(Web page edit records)
⁂

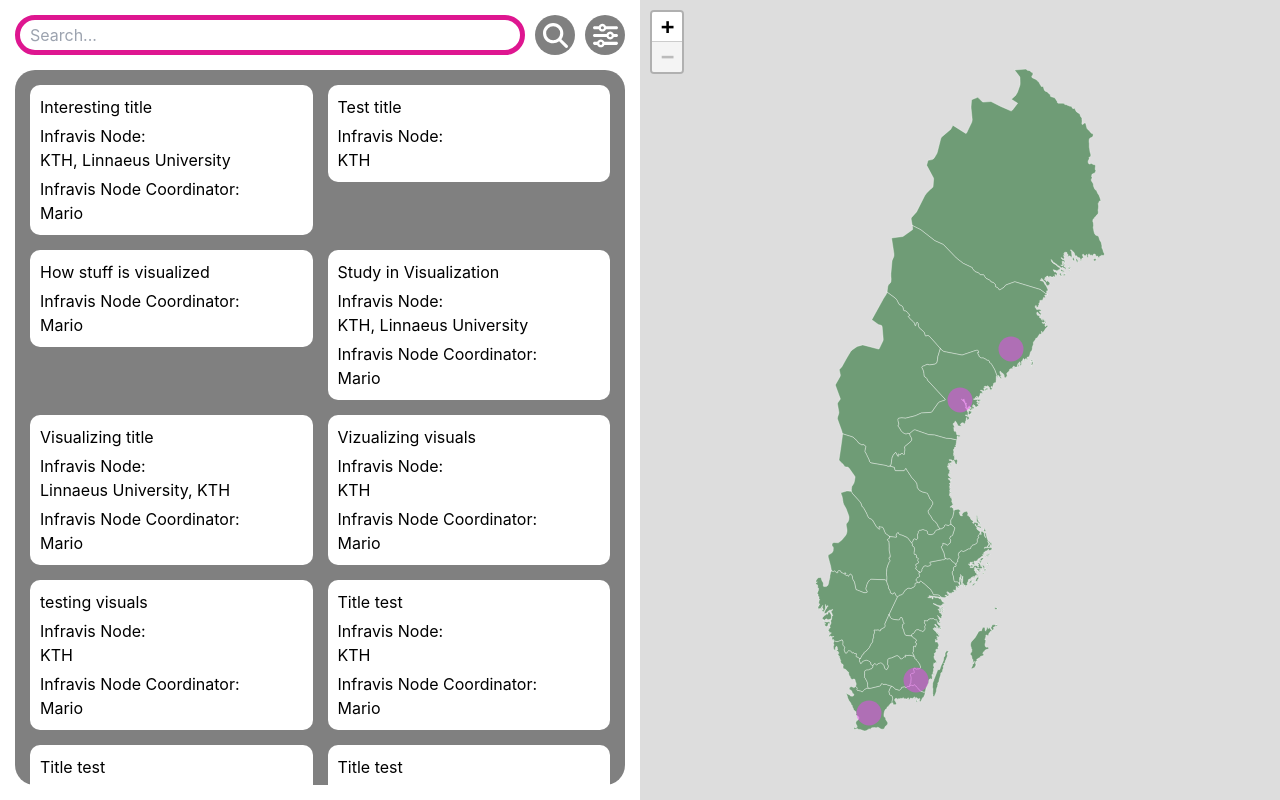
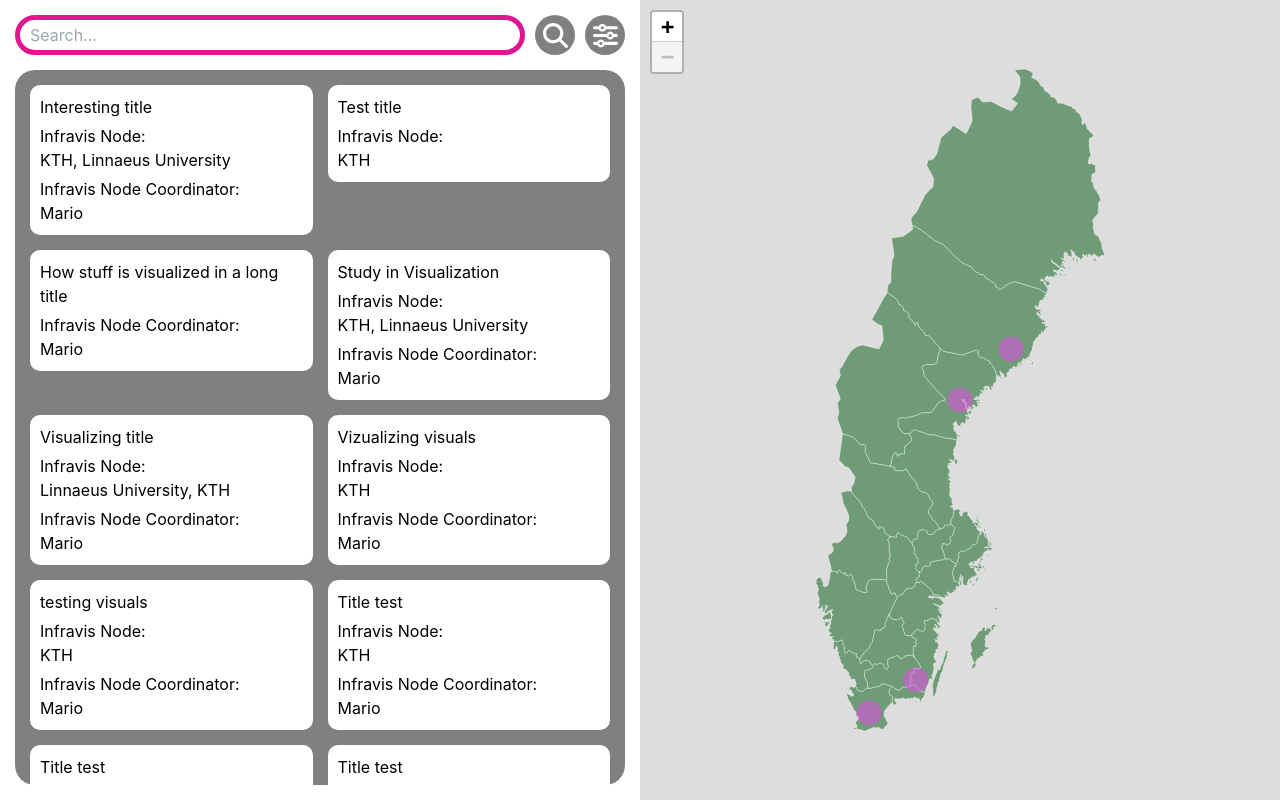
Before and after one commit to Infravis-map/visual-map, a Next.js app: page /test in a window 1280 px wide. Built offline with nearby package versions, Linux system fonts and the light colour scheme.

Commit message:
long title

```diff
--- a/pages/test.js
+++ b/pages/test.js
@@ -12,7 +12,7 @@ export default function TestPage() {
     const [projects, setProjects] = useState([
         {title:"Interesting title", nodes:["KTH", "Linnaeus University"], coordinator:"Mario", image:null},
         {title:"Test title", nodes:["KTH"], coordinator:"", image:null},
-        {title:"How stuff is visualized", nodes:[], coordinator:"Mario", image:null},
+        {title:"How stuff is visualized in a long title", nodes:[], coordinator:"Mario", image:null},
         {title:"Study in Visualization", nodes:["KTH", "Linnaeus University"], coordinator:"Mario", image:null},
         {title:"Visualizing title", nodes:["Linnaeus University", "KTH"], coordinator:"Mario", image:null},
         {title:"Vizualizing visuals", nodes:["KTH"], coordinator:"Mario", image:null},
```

⁂

▶ **TASK TO CARRY OUT**
All lines above holding the word "nodes" make up the answer; copy each one.

▶ **REPLY TO THE TASK**
         {title:"Interesting title", nodes:["KTH", "Linnaeus University"], coordinator:"Mario", image:null},
         {title:"Test title", nodes:["KTH"], coordinator:"", image:null},
-        {title:"How stuff is visualized", nodes:[], coordinator:"Mario", image:null},
+        {title:"How stuff is visualized in a long title", nodes:[], coordinator:"Mario", image:null},
         {title:"Study in Visualization", nodes:["KTH", "Linnaeus University"], coordinator:"Mario", image:null},
         {title:"Visualizing title", nodes:["Linnaeus University", "KTH"], coordinator:"Mario", image:null},
         {title:"Vizualizing visuals", nodes:["KTH"], coordinator:"Mario", image:null},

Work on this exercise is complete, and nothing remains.